[Version difference data]
....................
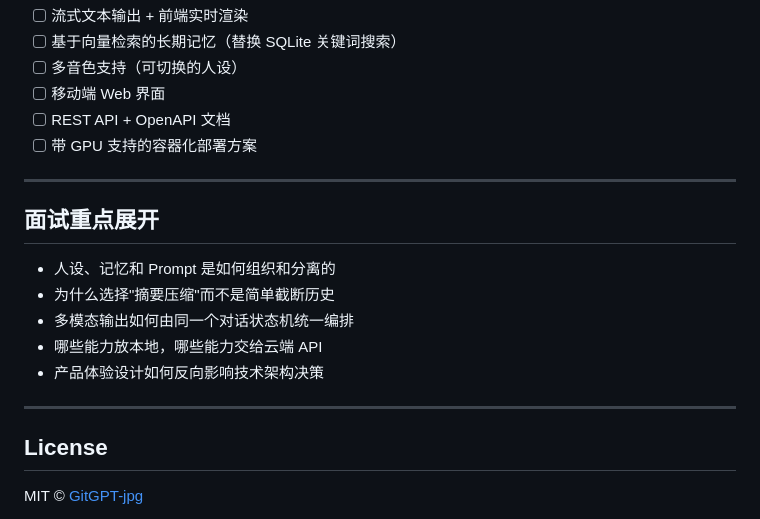
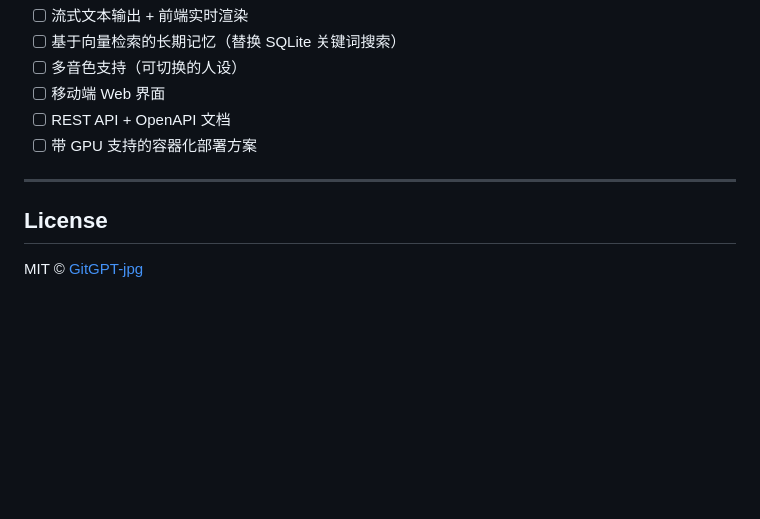
Before and after one commit to GitGPT-jpg/voice-companion-agent, a Markdown page: README_CN.md, the part around the change. Drawn GitHub-style; blank space fills up the shorter version.

Commit message:
Remove interview focus section from README_CN.md
Removed interview focus section from README_CN.md

```diff
--- a/README_CN.md
+++ b/README_CN.md
@@ -257,16 +257,6 @@ docker compose up -d
 
 ---
 
-## 面试重点展开
-
-- 人设、记忆和 Prompt 是如何组织和分离的
-- 为什么选择"摘要压缩"而不是简单截断历史
-- 多模态输出如何由同一个对话状态机统一编排
-- 哪些能力放本地，哪些能力交给云端 API
-- 产品体验设计如何反向影响技术架构决策
-
----
-
 ## License
 
 MIT © [GitGPT-jpg](https://github.com/GitGPT-jpg)
```
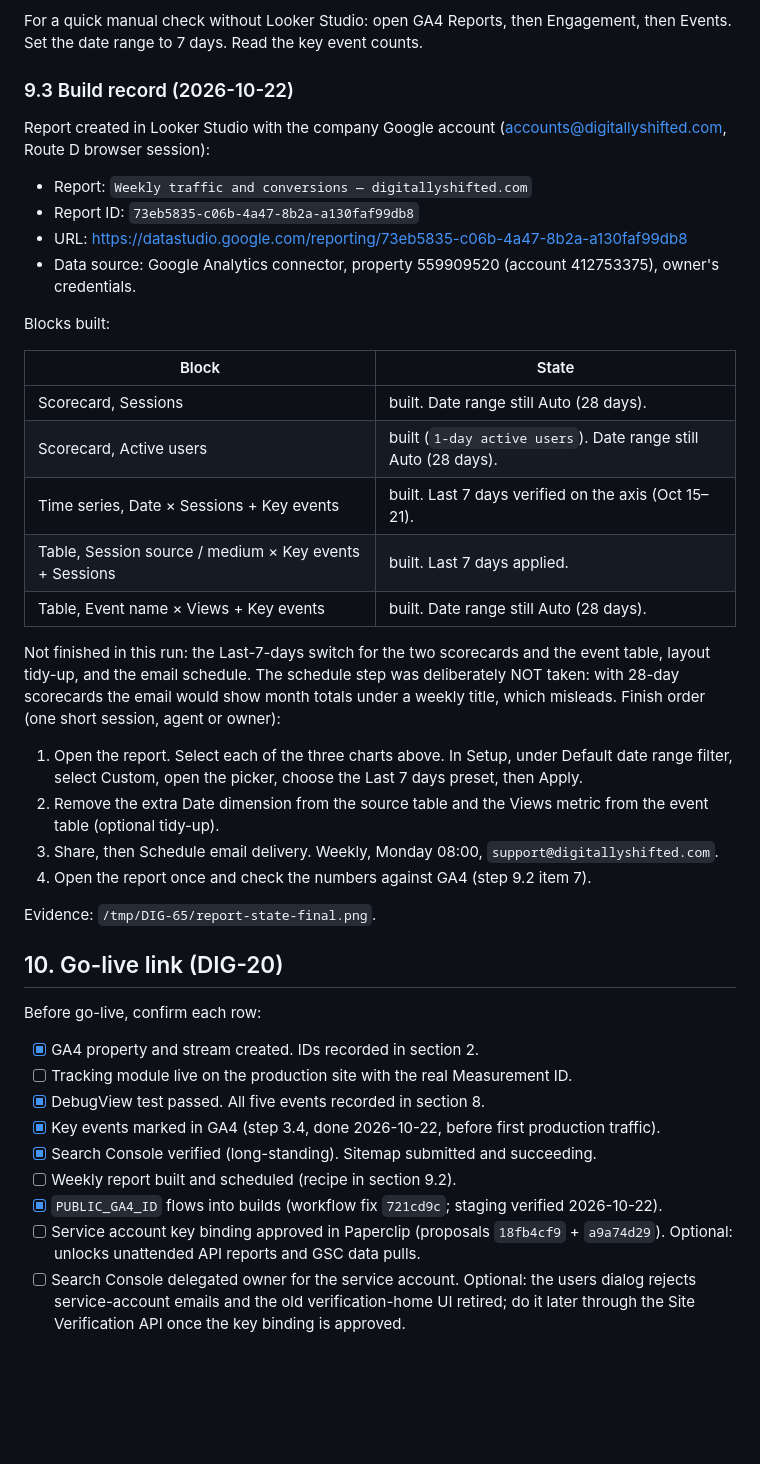
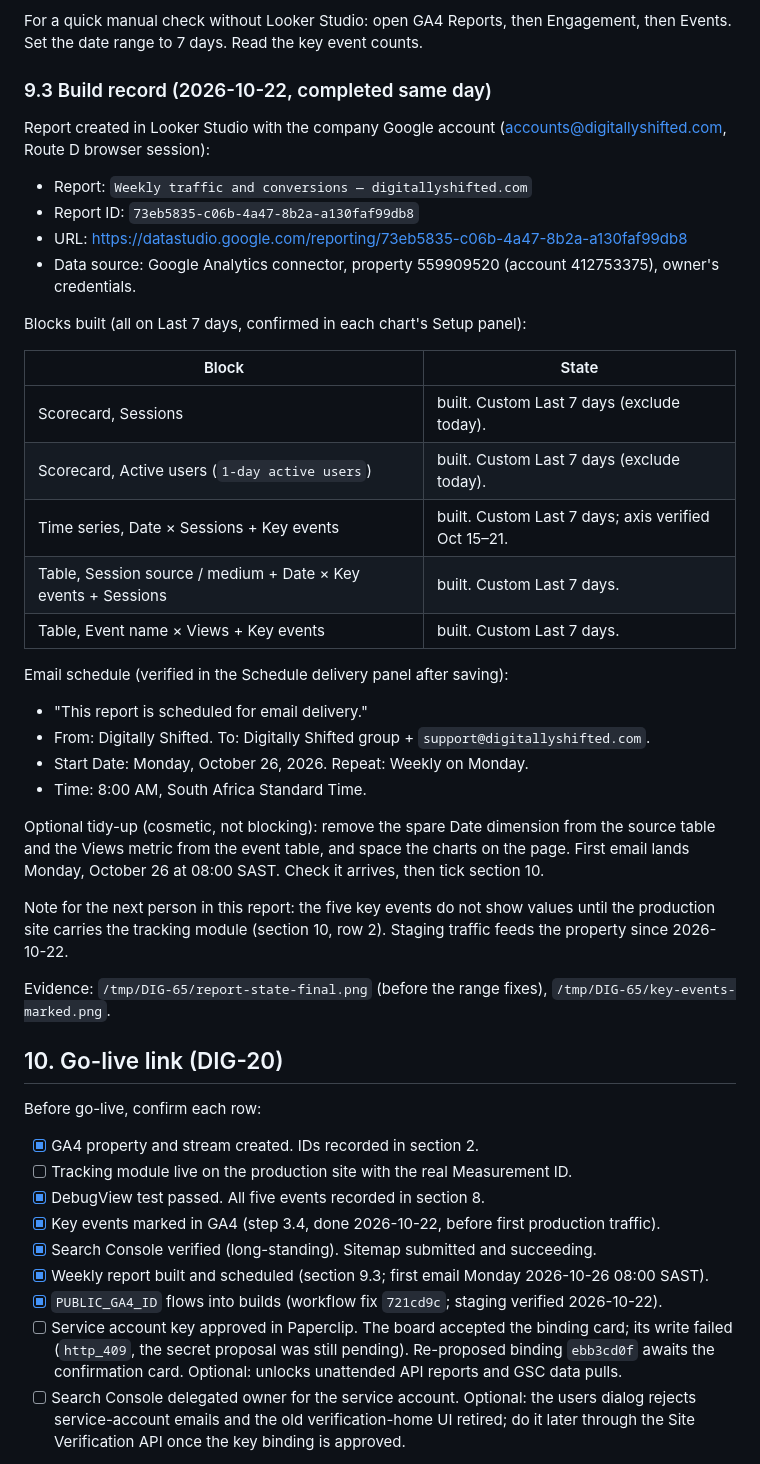
Before and after one commit to Digitally-Shifted/website-relaunch, a Markdown page: docs/analytics-setup.md, the part around the change. Drawn GitHub-style; blank space fills up the shorter version.

Commit message:
DIG-65: weekly report finished and scheduled
All five charts run on Custom Last 7 days (each verified in its Setup
panel). The Monday 08:00 SAST email schedule is saved and confirmed in
the Schedule delivery panel: To support@digitallyshifted.com plus the
company group, first send Monday 2026-10-26. Section 9.3 records the
final state; section 10 ticks the report row. The service-account
binding card failed with http_409 (accepted before the secret proposal
was approved); binding ebb3cd0f re-proposes it.

```diff
--- a/docs/analytics-setup.md
+++ b/docs/analytics-setup.md
@@ -483,7 +483,7 @@ Date range: last 7 days. Compare to the previous 7 days.
 For a quick manual check without Looker Studio: open GA4 Reports, then
 Engagement, then Events. Set the date range to 7 days. Read the key event counts.
 
-### 9.3 Build record (2026-10-22)
+### 9.3 Build record (2026-10-22, completed same day)
 
 Report created in Looker Studio with the company Google account
 (accounts@digitallyshifted.com, Route D browser session):
@@ -494,32 +494,35 @@ Report created in Looker Studio with the company Google account
 - Data source: Google Analytics connector, property 559909520
   (account 412753375), owner's credentials.
 
-Blocks built:
+Blocks built (all on Last 7 days, confirmed in each chart's Setup panel):
 
 | Block | State |
 | --- | --- |
-| Scorecard, Sessions | built. Date range still Auto (28 days). |
-| Scorecard, Active users | built (`1-day active users`). Date range still Auto (28 days). |
-| Time series, Date × Sessions + Key events | built. Last 7 days verified on the axis (Oct 15–21). |
-| Table, Session source / medium × Key events + Sessions | built. Last 7 days applied. |
-| Table, Event name × Views + Key events | built. Date range still Auto (28 days). |
+| Scorecard, Sessions | built. Custom Last 7 days (exclude today). |
+| Scorecard, Active users (`1-day active users`) | built. Custom Last 7 days (exclude today). |
+| Time series, Date × Sessions + Key events | built. Custom Last 7 days; axis verified Oct 15–21. |
+| Table, Session source / medium + Date × Key events + Sessions | built. Custom Last 7 days. |
+| Table, Event name × Views + Key events | built. Custom Last 7 days. |
 
-Not finished in this run: the Last-7-days switch for the two scorecards and
-the event table, layout tidy-up, and the email schedule. The schedule step
-was deliberately NOT taken: with 28-day scorecards the email would show
-month totals under a weekly title, which misleads. Finish order (one short
-session, agent or owner):
+Email schedule (verified in the Schedule delivery panel after saving):
 
-1. Open the report. Select each of the three charts above. In Setup, under
-   Default date range filter, select Custom, open the picker, choose the
-   Last 7 days preset, then Apply.
-2. Remove the extra Date dimension from the source table and the Views
-   metric from the event table (optional tidy-up).
-3. Share, then Schedule email delivery. Weekly, Monday 08:00,
-   `support@digitallyshifted.com`.
-4. Open the report once and check the numbers against GA4 (step 9.2 item 7).
+- "This report is scheduled for email delivery."
+- From: Digitally Shifted. To: Digitally Shifted group +
+  `support@digitallyshifted.com`.
+- Start Date: Monday, October 26, 2026. Repeat: Weekly on Monday.
+- Time: 8:00 AM, South Africa Standard Time.
 
-Evidence: `/tmp/DIG-65/report-state-final.png`.
+Optional tidy-up (cosmetic, not blocking): remove the spare Date dimension
+from the source table and the Views metric from the event table, and space
+the charts on the page. First email lands Monday, October 26 at 08:00 SAST.
+Check it arrives, then tick section 10.
+
+Note for the next person in this report: the five key events do not show
+values until the production site carries the tracking module (section 10,
+row 2). Staging traffic feeds the property since 2026-10-22.
+
+Evidence: `/tmp/DIG-65/report-state-final.png` (before the range fixes),
+`/tmp/DIG-65/key-events-marked.png`.
 
 ## 10. Go-live link (DIG-20)
 
@@ -530,9 +533,9 @@ Before go-live, confirm each row:
 - [x] DebugView test passed. All five events recorded in section 8.
 - [x] Key events marked in GA4 (step 3.4, done 2026-10-22, before first production traffic).
 - [x] Search Console verified (long-standing). Sitemap submitted and succeeding.
-- [ ] Weekly report built and scheduled (recipe in section 9.2).
+- [x] Weekly report built and scheduled (section 9.3; first email Monday 2026-10-26 08:00 SAST).
 - [x] `PUBLIC_GA4_ID` flows into builds (workflow fix `721cd9c`; staging verified 2026-10-22).
-- [ ] Service account key binding approved in Paperclip (proposals `18fb4cf9` + `a9a74d29`). Optional: unlocks unattended API reports and GSC data pulls.
+- [ ] Service account key approved in Paperclip. The board accepted the binding card; its write failed (`http_409`, the secret proposal was still pending). Re-proposed binding `ebb3cd0f` awaits the confirmation card. Optional: unlocks unattended API reports and GSC data pulls.
 - [ ] Search Console delegated owner for the service account. Optional: the users dialog rejects service-account emails and the old verification-home UI retired; do it later through the Site Verification API once the key binding is approved.
 
 Keep this document current. When the setup changes, change this file in the
```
....................
Problem description:
Please count the lines in the records that contain "marked" and reply with the count alone.

Response area:
2